ROME — Pope Francis has declared the death penalty inadmissible in all cases because it is “an attack” on the “dignity of the person,” the Vatican announced on Thursday, in a definitive shift in Roman Catholic teaching that could put enormous pressure on lawmakers and politicians around the world.
Francis, who has spoken out against capital punishment before — including in 2015 in an address to Congress — added the change to the Catechism, the collection of beliefs for the world’s 1.2 billion Catholics.
The revision says the church would work “with determination” for the abolition of capital punishment worldwide.
“I think this will be a big deal for the future of the death penalty in the world,” said John Thavis, a Vatican expert and author. “People who work with prisoners on death row will be thrilled, and I think this will become a banner social justice issue for the church,” he added.
Sergio D’Elia, the secretary of Hands Off Cain, an association that works to abolish capital punishment worldwide, said, “Now even the most far-flung parish priest will teach this to young children.”
Francis’ decision is likely to put many American Catholic politicians in a difficult position, especially Catholic governors, like Pete Ricketts of Nebraska, who have presided over executions.
The move could also set off a backlash among Catholic traditionalists who already cast Francis as being dangerously inclined to change or compromise church teaching on other issues, such as permitting communion for Catholics who have divorced and remarried without getting a church annulment.
The new teaching on the death penalty builds on the instructions of Francis’ two immediate predecessors, but goes further, reflecting this pope’s unconditional opposition to the death penalty while affirming his vision of a merciful church.
“This didn’t come out of nowhere,” Mr. Thavis said. “John Paul II and Benedict laid the ground work; he’s taking the next logical step.”
Abolishing the death penalty has been one of Francis’ top priorities for many years, along with saving the environment and caring for immigrants and refugees. He mentioned it in his address to Congress on his trip to the United States in 2015, saying that “from the beginning of my ministry” he had been led “to advocate at different levels for the global abolition of the death penalty.”

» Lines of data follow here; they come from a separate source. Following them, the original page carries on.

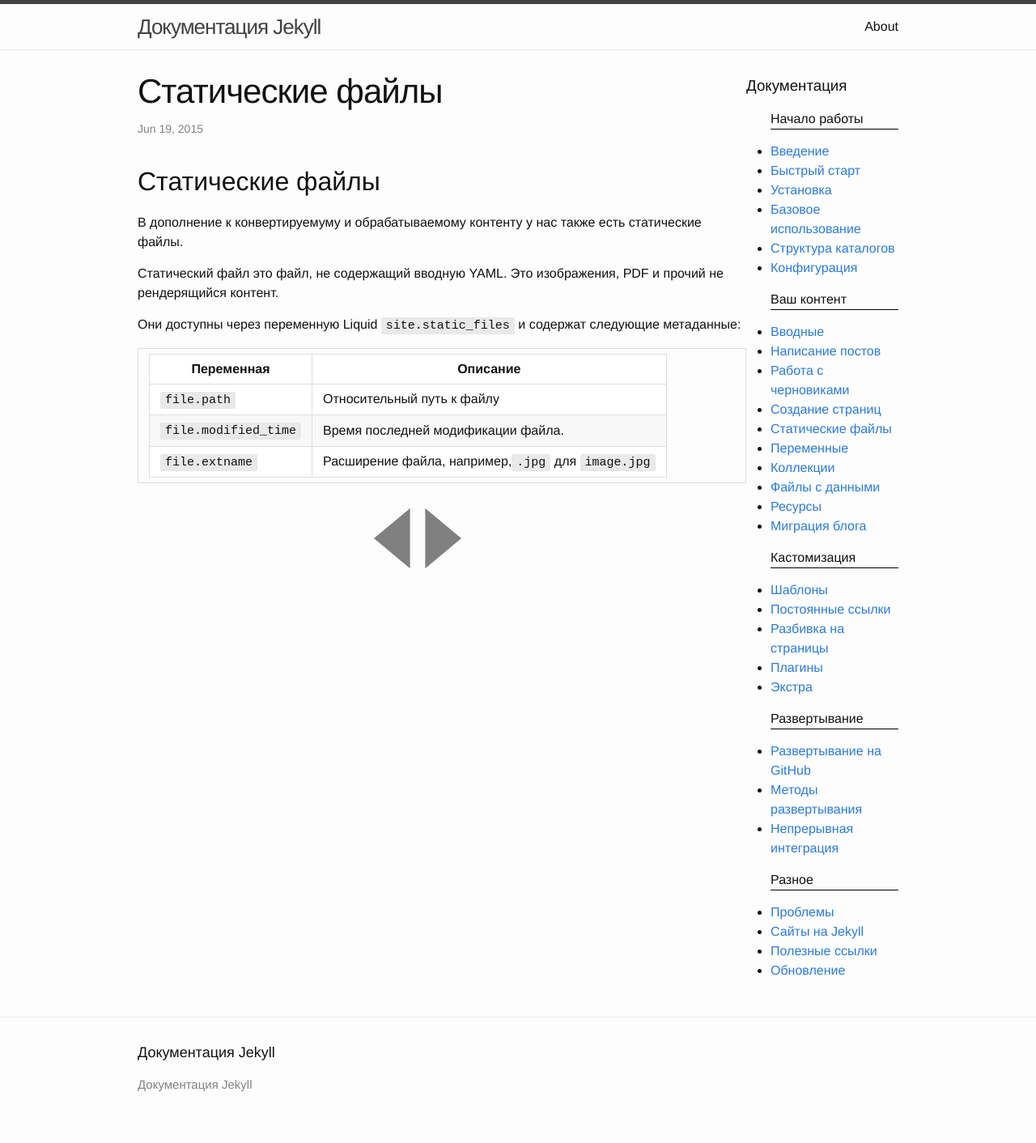
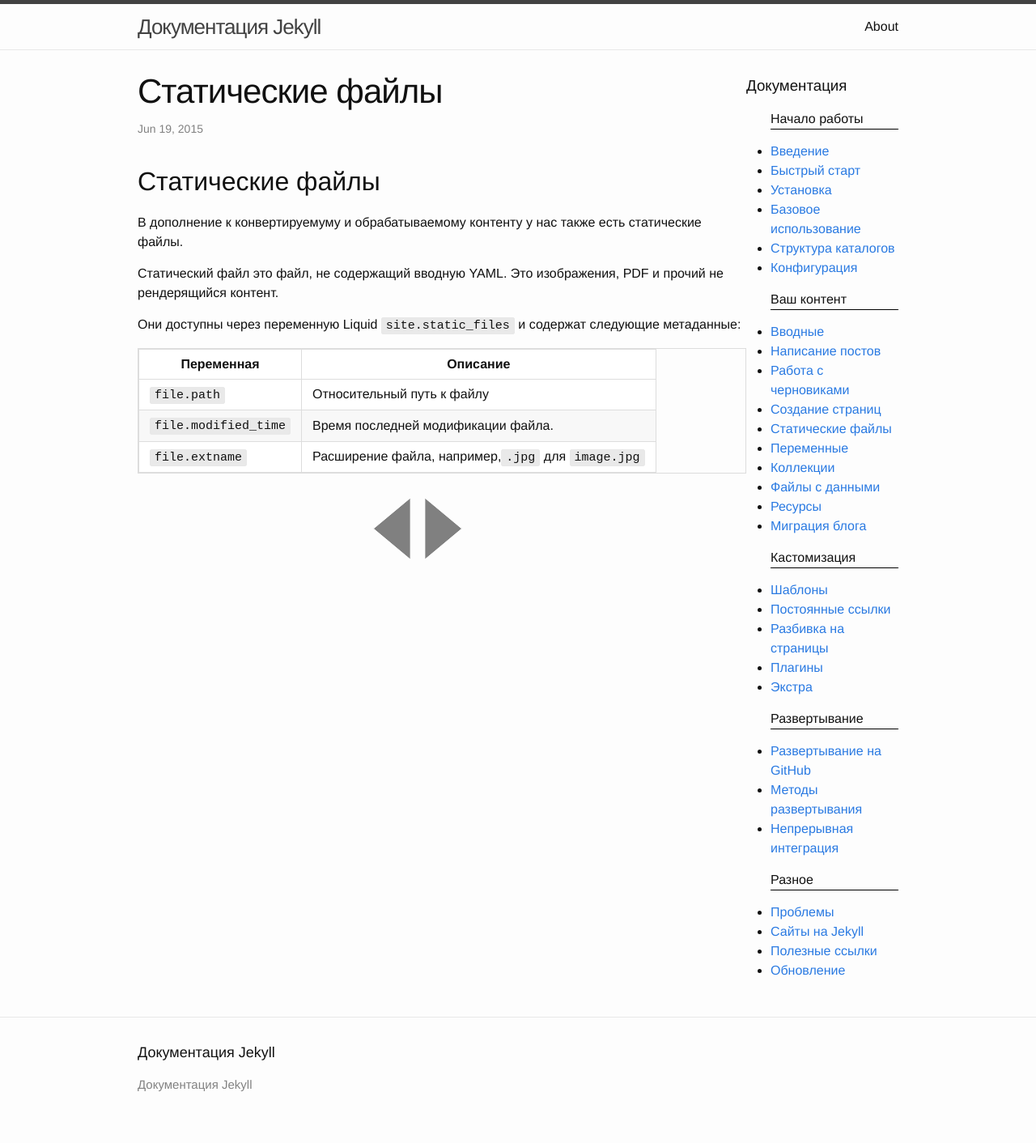
Before and after one commit to prgssr/prgssr.github.io, a Jekyll site: the page built from _documentation/11_static_files.markdown, in a window 1280 px wide. Shown: the whole page at 81% size. Built offline with Jekyll 4.4.1, drawn with Linux system fonts in a browser that asks for light colours.

Commit message:
Update _base.scss

```diff
--- a/_sass/_base.scss
+++ b/_sass/_base.scss
@@ -158,8 +158,7 @@
 border-spacing: 0px;
 overflow: auto;
 word-break: keep-all;
-padding:6px 13px;
-	border:1px solid #ddd
+border:1px solid #ddd
 }
 table tr{
 	background-color:#fff;
```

He added, “I am convinced that this way is the best, since every life is sacred, every human person is endowed with an inalienable dignity, and society can only benefit from the rehabilitation of those convicted of crimes.”
On that trip, Francis made a point of going to a prison in Pennsylvania and meeting with a few prisoners and their families. He also wrote a detailed letter in 2015 to the International Commission against the death penalty, arguing that capital punishment “does not render justice to the victims, but rather fosters vengeance.”
In it, he made two arguments that specifically spoke to the American context: The death penalty is illegitimate because many convictions have later been found to be in error and have been overturned, and because executions of prisoners in some states have been badly botched.
In the catechism promoted by St. John Paul II, in 1992, the death penalty was allowed if it was “the only practicable way to defend the lives of human beings effectively against the aggressor.”
The Vatican announced the change on Thursday, publishing a letter to bishops approved by the pope in mid-June.
The letter says that Francis made the death penalty shift “so as to better reflect” the clearer awareness of the church “for the respect due to every human life.”
The Catholic shift on the issue has been developing for years. In an unprecedented move, four Catholic media outlets in the United States published a joint editorial in 2015 calling for the abolition of the death penalty. They included the liberal-leaning National Catholic Reporter and the conservative-leaning National Catholic Register.
Even in the United States, where support for the death penalty persists, Catholics have rallied around calls to abolish it.
But some conservative Catholics took exception. The Rev. C. John McCloskey III, an influential teacher and confidante of countless American politicians and civic leaders, wrote that the church’s doctrine “does not and never has advocated unqualified abolition of the death penalty.”
In his argument, he cited Saints John Paul II, Augustine and Thomas Aquinas. He even cited Cardinal Joseph Bernardin, the late archbishop of Chicago, who frequently used the term “seamless garment” to express that the church was for life, from conception to death.
Mr. McCloskey argued that for any human being, “it is a great grace to know the time of one’s death, as it gives us the opportunity to get right with the Lord who will judge us at our death. Perhaps many people have been saved in this way by the death penalty.”
Mr. D’Elia said Catholic teaching on capital punishment had already borne fruit in the past, noting that there were few countries with a Catholic majority where the death penalty still existed.
He also pointed out, “It’s rare that there are Catholic countries where the death penalty still exists.”
Pope Francis’ revision “leaves no trace of ambiguity,” he said.
Elisabetta Povoledo reported from Rome, and Laurie Goodstein from New York.